It was especially challenging for me to write the two diaries in the first person, something I have avoided in fiction-writing in recent years. I hope I have succeeded in giving Char and John very different voices. I constantly had to review John's diary, looking for phrases and ideas I or Char would use, but John would not.
A note on the user interface. Any of the five segments can be reached from the top page graphic. As I did in Montauk, I have also included icons at the end of each segment which allow you to reach "contiguous" portions of the text. Thus, the central story is reachable from anywhere and gives access to every other story; from Char's journal you can reach John's diary or the central story, etc.
Links within the text will lead you out of Someone entirely, into the related Lina and Brian sections of Brooklyn of Dreams.
The sections of Someone to Lean On may be read in various sequences. One strategy would be to read the central story first, then fan out. Or read both "befores", the center, then both "afters". Or you can follow one character's entire story, then come back for the other. You can read Char's "before", the central story, then John's "after", then backtrack to pick up the other two pieces. I have tried to write two novelettes which intersect like stylized bolts of lightning. The central story can serve as the middle chapter of either.
One interesting side effect of hyperfiction sprung loose from time and linearity is that you produce some effects you didn't intend. A reader of Brooklyn of Dreams who had read Lina's story first was startled when a gun appeared so early in Brian's---an effect I never thought of, because the wielder of the gun in Brian's story is unrelated to what happened to him a year later. The stories in Brooklyn of Dreams were intended to be read in any conceivable order. I am not certain whether it would be as effective to read the "after" stories in Someone to Lean On first and then the "befores". On the one hand, the latter contain enough information to stand alone. On the other hand, they may contain so much that little is then added by the "befores."

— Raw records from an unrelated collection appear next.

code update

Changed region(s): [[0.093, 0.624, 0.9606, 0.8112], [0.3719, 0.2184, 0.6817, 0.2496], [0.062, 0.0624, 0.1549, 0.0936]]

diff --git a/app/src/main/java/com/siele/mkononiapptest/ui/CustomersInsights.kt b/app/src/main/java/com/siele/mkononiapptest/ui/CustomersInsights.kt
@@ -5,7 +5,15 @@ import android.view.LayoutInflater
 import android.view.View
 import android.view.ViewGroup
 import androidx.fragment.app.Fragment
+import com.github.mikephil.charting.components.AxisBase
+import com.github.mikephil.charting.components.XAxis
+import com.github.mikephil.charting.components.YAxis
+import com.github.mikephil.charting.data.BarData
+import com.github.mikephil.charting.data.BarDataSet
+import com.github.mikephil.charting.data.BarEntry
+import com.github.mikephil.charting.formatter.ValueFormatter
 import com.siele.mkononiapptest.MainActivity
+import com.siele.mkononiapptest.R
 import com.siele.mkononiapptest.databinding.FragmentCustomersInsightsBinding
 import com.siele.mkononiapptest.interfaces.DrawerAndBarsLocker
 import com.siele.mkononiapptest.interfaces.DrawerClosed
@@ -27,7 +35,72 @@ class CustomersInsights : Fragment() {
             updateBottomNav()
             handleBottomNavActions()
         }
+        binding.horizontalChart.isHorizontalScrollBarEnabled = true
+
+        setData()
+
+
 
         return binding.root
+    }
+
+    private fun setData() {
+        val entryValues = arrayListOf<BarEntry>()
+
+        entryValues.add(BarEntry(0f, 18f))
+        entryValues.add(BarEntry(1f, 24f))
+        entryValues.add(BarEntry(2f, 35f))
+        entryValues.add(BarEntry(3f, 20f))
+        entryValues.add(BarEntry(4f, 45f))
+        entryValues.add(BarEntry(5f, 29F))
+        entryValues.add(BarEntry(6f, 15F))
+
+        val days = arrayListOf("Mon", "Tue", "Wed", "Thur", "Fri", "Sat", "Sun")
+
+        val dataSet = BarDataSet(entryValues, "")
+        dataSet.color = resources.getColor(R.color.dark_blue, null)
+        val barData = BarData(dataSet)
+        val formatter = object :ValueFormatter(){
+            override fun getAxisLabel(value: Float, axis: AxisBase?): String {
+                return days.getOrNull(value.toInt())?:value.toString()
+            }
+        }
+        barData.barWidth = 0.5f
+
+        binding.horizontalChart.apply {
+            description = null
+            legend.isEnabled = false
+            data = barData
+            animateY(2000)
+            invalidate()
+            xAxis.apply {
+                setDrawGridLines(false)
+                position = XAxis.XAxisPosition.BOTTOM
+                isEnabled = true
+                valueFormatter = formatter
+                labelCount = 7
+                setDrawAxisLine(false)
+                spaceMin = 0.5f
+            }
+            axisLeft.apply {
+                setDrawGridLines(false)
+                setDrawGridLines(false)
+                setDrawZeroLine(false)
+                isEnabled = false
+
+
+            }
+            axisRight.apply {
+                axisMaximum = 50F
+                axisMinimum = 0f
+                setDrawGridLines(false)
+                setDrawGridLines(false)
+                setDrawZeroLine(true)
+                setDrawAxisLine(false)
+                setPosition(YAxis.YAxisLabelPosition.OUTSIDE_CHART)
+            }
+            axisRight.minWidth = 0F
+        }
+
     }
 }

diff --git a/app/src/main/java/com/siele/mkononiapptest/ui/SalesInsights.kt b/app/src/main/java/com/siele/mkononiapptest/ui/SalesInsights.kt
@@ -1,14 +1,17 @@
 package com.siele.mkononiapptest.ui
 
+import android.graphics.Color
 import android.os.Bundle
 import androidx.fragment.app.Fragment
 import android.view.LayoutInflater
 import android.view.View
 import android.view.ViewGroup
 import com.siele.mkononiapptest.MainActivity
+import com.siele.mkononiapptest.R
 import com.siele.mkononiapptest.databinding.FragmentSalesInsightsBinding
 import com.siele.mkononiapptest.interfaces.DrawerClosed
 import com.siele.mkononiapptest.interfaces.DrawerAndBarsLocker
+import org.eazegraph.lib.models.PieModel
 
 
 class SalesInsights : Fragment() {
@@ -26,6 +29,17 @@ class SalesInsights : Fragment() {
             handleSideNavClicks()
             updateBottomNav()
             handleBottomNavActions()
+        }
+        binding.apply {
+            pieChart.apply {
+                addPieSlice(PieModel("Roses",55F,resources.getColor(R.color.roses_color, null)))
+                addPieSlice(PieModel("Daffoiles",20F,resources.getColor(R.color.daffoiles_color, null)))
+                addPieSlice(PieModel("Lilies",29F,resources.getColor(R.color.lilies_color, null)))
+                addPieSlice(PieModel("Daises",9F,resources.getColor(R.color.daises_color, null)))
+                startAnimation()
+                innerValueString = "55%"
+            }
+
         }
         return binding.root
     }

Someone To Lean On involves a more emotional topic than most of my other work (but is similar to the Lina-Brian strand of Brooklyn of Dreams, which is recapitulated here). I hope I have avoided sentimentality. I would like to share one more insight, which struck me when I first re-read the work: John and Char would have made an interesting couple. He is the loving, simple, reliable man she needs, who will put up with her anger and insecurity. But I am glad they never got together, because then Terry Jones would have been left out in the cold. John would have been good for Char, but Terry is better for John. Anyway, Char would have been completely insulated against considering John; he is merely a carpenter.